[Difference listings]
_____

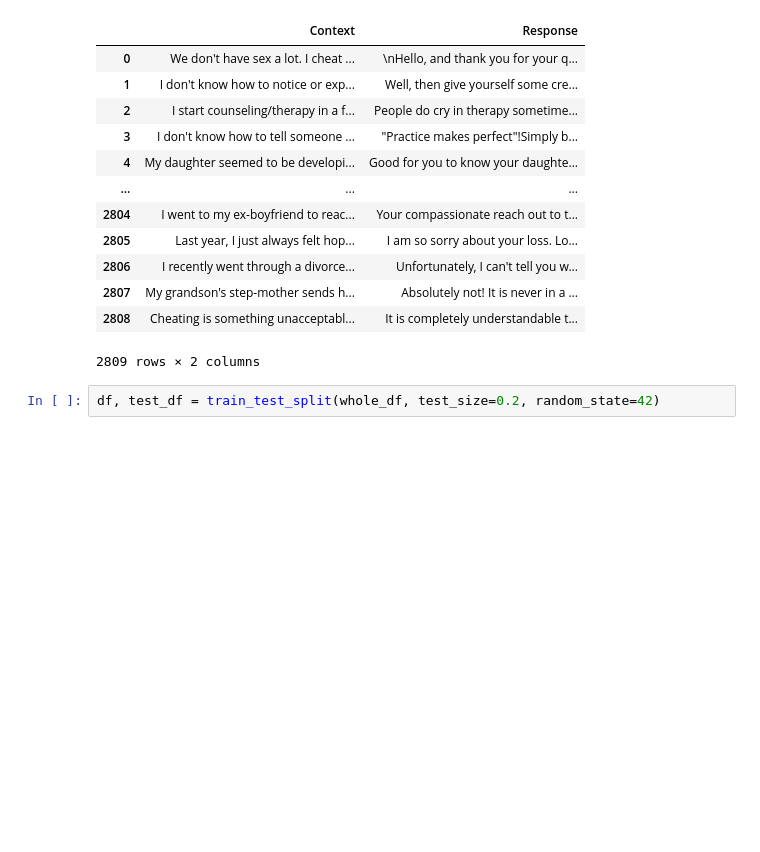
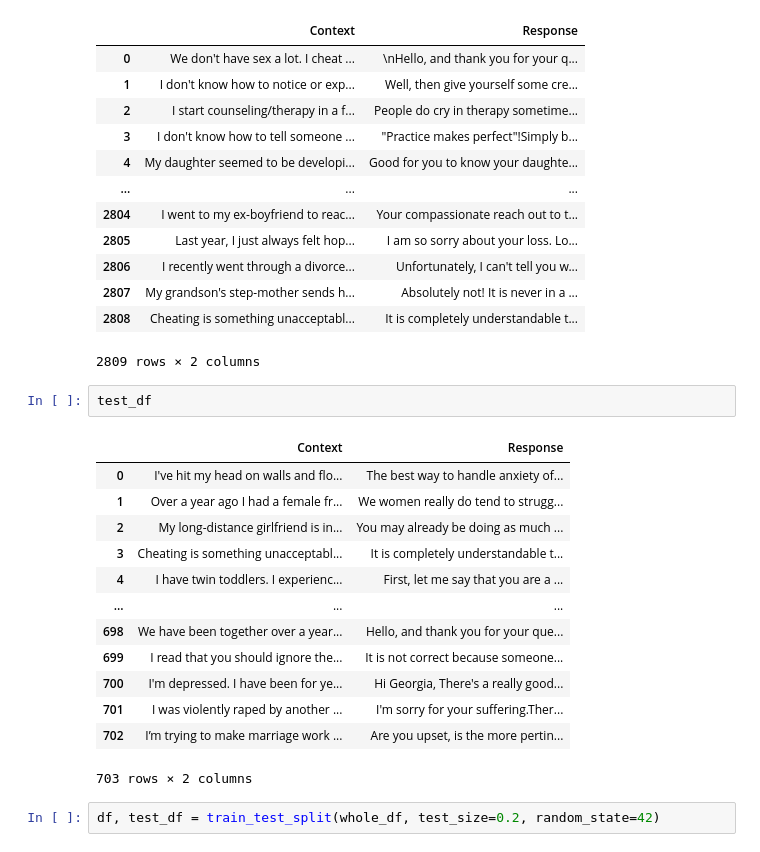
Before and after one commit to Ahmed9Elsayed/Mental_Health_Chatbot, a Jupyter notebook: Mental_Llama_3_1_8b.ipynb, the cells around one changed output. Drawn from its saved outputs; the diff is of its cells as text; blank space fills up the shorter version.

```diff
--- a/Mental_Llama_3_1_8b.ipynb
+++ b/Mental_Llama_3_1_8b.ipynb
@@ -344,6 +355,22 @@ df
 | 2807 | My grandson's step-mother sends h... | Absolutely not! It is never in a ... |
 | 2808 | Cheating is something unacceptabl... | It is completely understandable t... |
 2809 rows × 2 columns
+# %%
+test_df
+# %% [output]
+|  | Context | Response |
+| 0 | I've hit my head on walls and flo... | The best way to handle anxiety of... |
+| 1 | Over a year ago I had a female fr... | We women really do tend to strugg... |
+| 2 | My long-distance girlfriend is in... | You may already be doing as much ... |
+| 3 | Cheating is something unacceptabl... | It is completely understandable t... |
+| 4 | I have twin toddlers. I experienc... | First, let me say that you are a ... |
+| ... | ... | ... |
+| 698 | We have been together over a year... | Hello, and thank you for your que... |
+| 699 | I read that you should ignore the... | It is not correct because someone... |
+| 700 | I'm depressed. I have been for ye... | Hi Georgia, There's a really good... |
+| 701 | I was violently raped by another ... | I'm sorry for your suffering.Ther... |
+| 702 | I’m trying to make marriage work ... | Are you upset, is the more pertin... |
+703 rows × 2 columns
 # %%
 df, test_df = train_test_split(whole_df, test_size=0.2, random_state=42)
 # %%
```
Also changed, not shown: parts of 15 cells of this notebook.
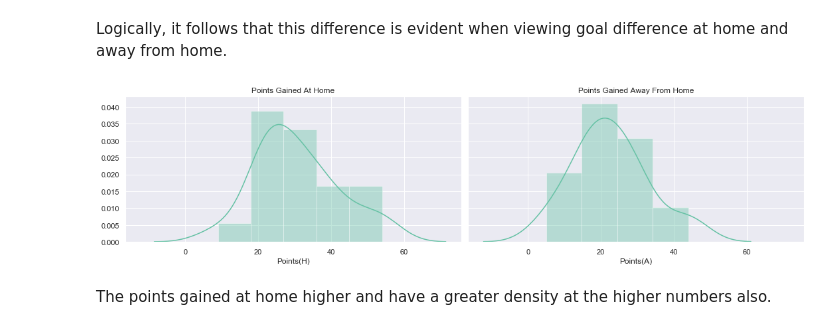
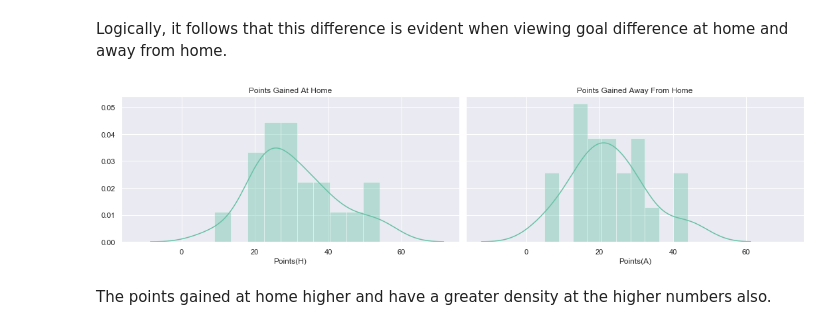
Before and after one commit to ANihill/fundamentalsProject, a Jupyter notebook: Project.ipynb, the cells around one changed output. Cells and saved outputs as stored; diff of their text form; code cells hidden in the pictures.

```diff
--- a/Project.ipynb
+++ b/Project.ipynb
@@ -275,18 +294,18 @@ Logically, it follows that this difference is evident when viewing goal differen
 # %%
 # set up matplotlib figure
 f, axes = plt.subplots(1, 2, figsize=(15, 4), sharey=True, sharex=True)
 
 # distribution of goals scored at home
-sns.distplot(home["Points(H)"], ax=axes[0])
+sns.distplot(home["Points(H)"], bins= 10, ax=axes[0])
 axes[0].set_title("Points Gained At Home");
 
 # distibution of goals scored away from home across the league
-sns.distplot(away["Points(A)"], ax= axes[1])
+sns.distplot(away["Points(A)"], bins= 10, ax= axes[1])
 axes[1].set_title("Points Gained Away From Home");
 
 plt.tight_layout()
 # %% [output]
-[figure, old version]
+[figure, new version]
 # %% [markdown]
 The points gained at home higher and have a greater density at the higher numbers also.
 # %%
```
Also changed, not shown: parts of 22 cells of this notebook.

_____

What is needed is every line from the data above that includes the string "columns", copied out.

 2809 rows × 2 columns
+703 rows × 2 columns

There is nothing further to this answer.